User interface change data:
■ ■ ■ ■
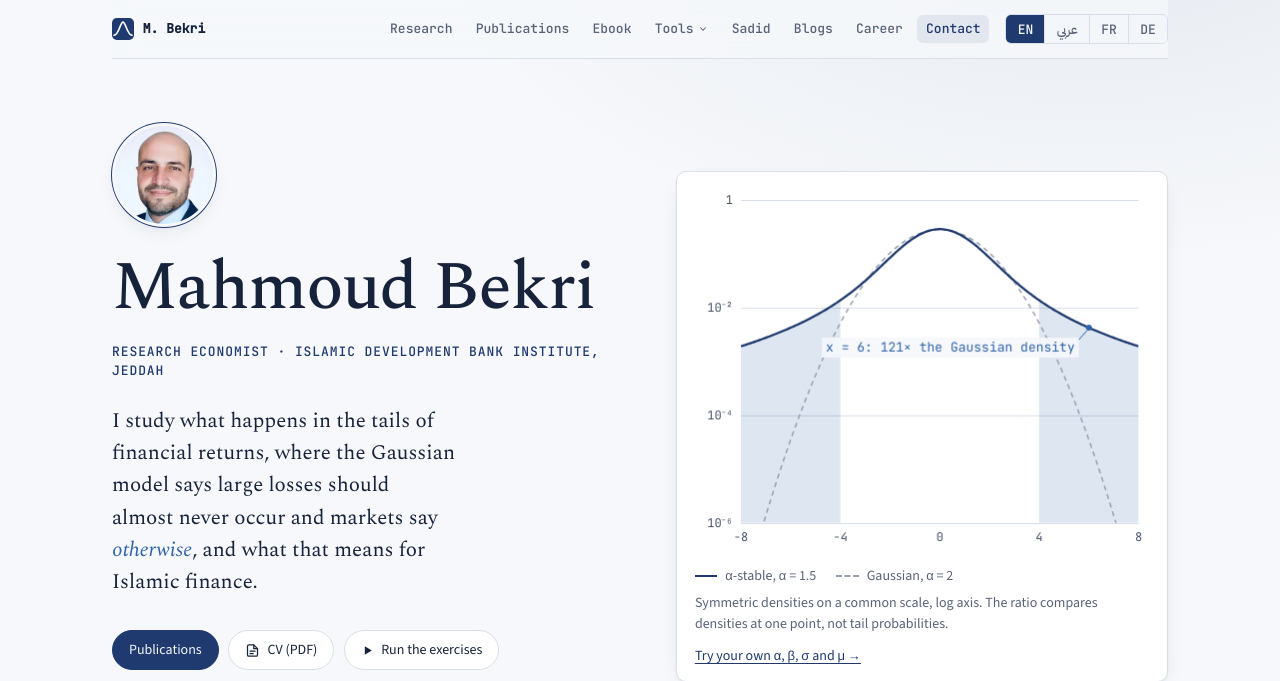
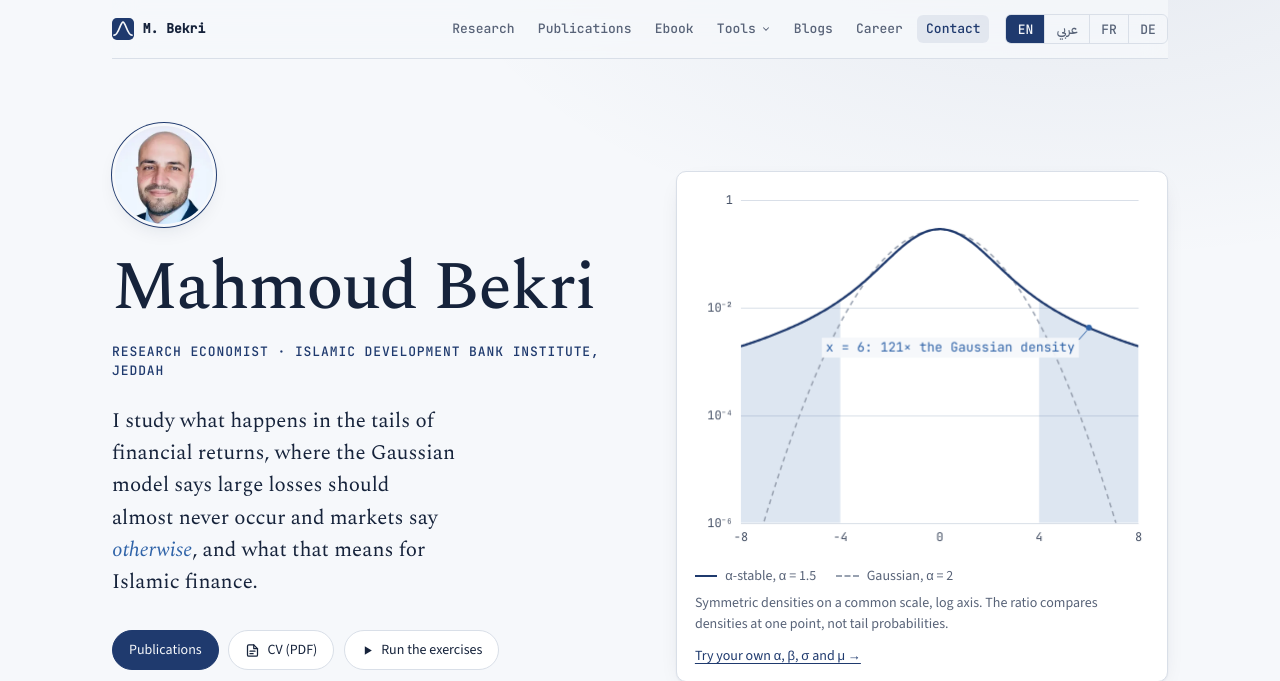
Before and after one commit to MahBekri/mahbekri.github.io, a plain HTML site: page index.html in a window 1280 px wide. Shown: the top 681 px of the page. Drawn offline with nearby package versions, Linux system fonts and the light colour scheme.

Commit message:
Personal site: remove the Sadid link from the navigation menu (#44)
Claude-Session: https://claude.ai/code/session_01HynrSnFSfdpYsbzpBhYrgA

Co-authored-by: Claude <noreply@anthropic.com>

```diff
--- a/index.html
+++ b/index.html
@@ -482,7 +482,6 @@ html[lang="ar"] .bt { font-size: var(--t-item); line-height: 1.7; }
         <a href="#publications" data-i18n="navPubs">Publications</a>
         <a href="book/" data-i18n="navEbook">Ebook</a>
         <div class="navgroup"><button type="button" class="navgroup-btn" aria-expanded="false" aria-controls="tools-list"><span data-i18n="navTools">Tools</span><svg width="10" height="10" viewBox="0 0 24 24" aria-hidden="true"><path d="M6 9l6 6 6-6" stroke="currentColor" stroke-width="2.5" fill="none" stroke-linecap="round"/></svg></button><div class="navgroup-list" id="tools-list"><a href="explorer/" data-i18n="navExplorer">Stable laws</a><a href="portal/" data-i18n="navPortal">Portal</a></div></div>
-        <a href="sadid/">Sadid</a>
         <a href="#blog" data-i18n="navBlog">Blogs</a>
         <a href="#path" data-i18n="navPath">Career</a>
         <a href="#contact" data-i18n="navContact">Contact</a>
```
■ ■ ■ ■
▶ [Task item]:
The number of lines in the entries holding the word "href" is what is needed. Supply that number only.

▶ [Solution to this task]:
7